Contact Lenses

If you are thinking of getting contact lenses, chances are you want to get away from the glasses look, fogging from temperature changes, or you're tired of the way glasses can sometimes interfere with sports and other activities.

Before you decide to join the ranks of millions of Canadians who wear contact lenses, here are some important facts you should know.

First, you need a thorough eye examination by your optometrist

In order for your contact lenses to be properly prescribed and fitted, you must visit an optometrist. You and your eye doctor can then decide on what type of contact lenses should be worn based on your vision problems, history, occupational and recreational requirements, and other factors.  Ordering contact lenses online is not safe, even with a prescription, as different lenses will "fit" your eyes differently and can greatly impact your eye health.  It's important to see your optometrist so he/she can ensure they fit properly.

There are two main types of contact lenses.

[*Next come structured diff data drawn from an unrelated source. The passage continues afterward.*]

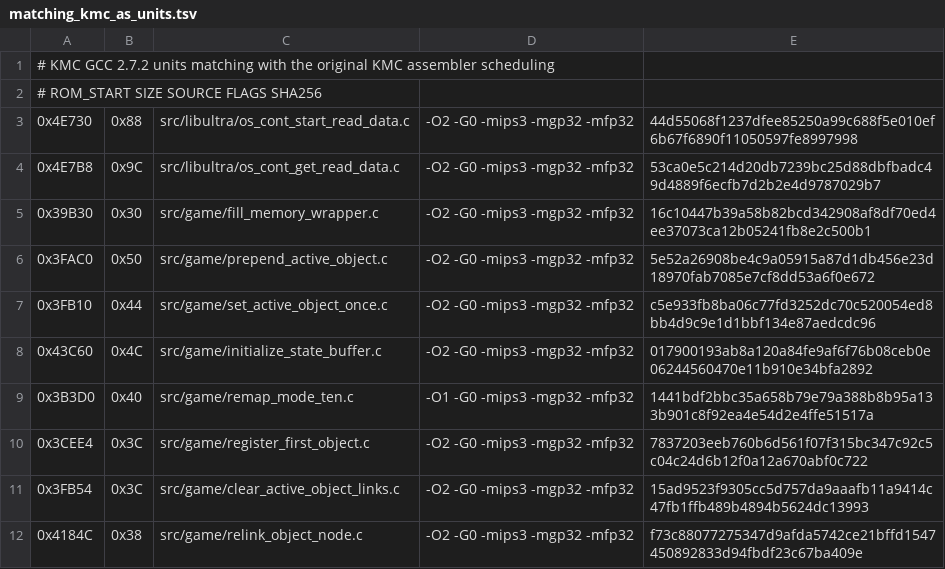
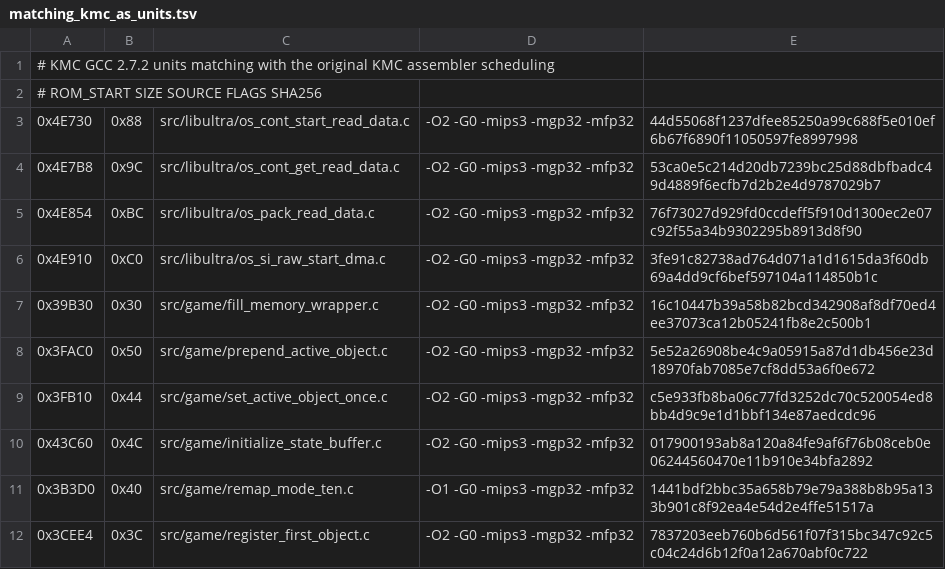
Before and after one commit to TheGh0stShip/Rugrats-Scavenger-Hunt, a TSV file: config/us/matching_kmc_as_units.tsv, drawn as a sheet; only a part is shown; the shorter side is filled out with more unchanged rows.

Commit message:
Match PIF command and SI DMA routines

```diff
--- a/config/us/matching_kmc_as_units.tsv
+++ b/config/us/matching_kmc_as_units.tsv
@@ -4,2 +4,4 @@
 0x4E7B8	0x9C	src/libultra/os_cont_get_read_data.c	-O2 -G0 -mips3 -mgp32 -mfp32	53ca0e5c214d20db7239bc25d88dbfbadc49d4889f6ecfb7d2b2e4d9787029b7
+0x4E854	0xBC	src/libultra/os_pack_read_data.c	-O2 -G0 -mips3 -mgp32 -mfp32	76f73027d929fd0ccdeff5f910d1300ec2e07c92f55a34b9302295b8913d8f90
+0x4E910	0xC0	src/libultra/os_si_raw_start_dma.c	-O2 -G0 -mips3 -mgp32 -mfp32	3fe91c82738ad764d071a1d1615da3f60db69a4dd9cf6bef597104a114850b1c
 0x39B30	0x30	src/game/fill_memory_wrapper.c	-O2 -G0 -mips3 -mgp32 -mfp32	16c10447b39a58b82bcd342908af8df70ed4ee37073ca12b05241fb8e2c500b1
```
Also changed, not shown: 5 other files.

  • Hard contacts or Rigid Gas Permeable lenses are made of a rigid plastic and can correct most vision problems. Although more durable than soft contact lenses, they require an adaptation period.
  • Soft contact lenses are made of a flexible, water-absorbing plastic that conforms closely to the eye. Compared to the hard lenses, soft contact lens wearers need a shorter adaptation period. These lenses are also difficult to dislodge even in sports situations. And, now, there are disposable soft contact lenses, which are worn daily for a period of time and then thrown away. Other special types of contact lenses include tinted or coloured soft contacts, lenses for people with astigmatism, bifocal lenses and contacts with built-in protection from harmful UV radiation.


Your success with contact lenses is based on two main components:

The knowledge and ability of the professional responsible for the eye examination and in the contact lens fitting is essential for healthy contact lens wear.  It is also important that you - the patient - learn and follow all instructions on wearing and caring for your lenses.

Ask your optometrist if contacts are right for you.

To learn more about contact lenses and their use, click here .

Cosmetic Contact Lenses

Are cosmetic contact lenses safe?

If you’re planning to wear cosmetic contact lenses as part of your Halloween costume this year,  or just to freshen up your look, make sure you purchase them from your local doctor of optometry.

In Canada, cosmetic contact lenses are not regulated the same as corrective contact lenses – it’s up to you to make sure you purchase cosmetic lenses from a reputable retailer.

Some of the risks associated with wearing poor quality cosmetic lenses include:

  • A cut or scratch on the surface of your eye (corneal abrasion);
  • Decreased vision;
  • Allergic reactions such as itchy, watery red eyes;


  • Infection; and
  • Blindness.

You can avoid these risks by always getting contact lenses from your doctor of optometry.

To learn more about cosmetic contact lens safety, watch Dr. Jayne Toombs explain the risks associated with cosmetic contact lenses or ask your local optometrist.

  • A Scary Fact: Halloween contact lenses can lead to irreversible vision loss. Click here to read this article from the Canadian Association of Optometrists.

  • 4 ways non-prescription contact lenses can ruin your vision. Click here to read this article from the Optometry Times on the dangers of cosmetic contact lenses.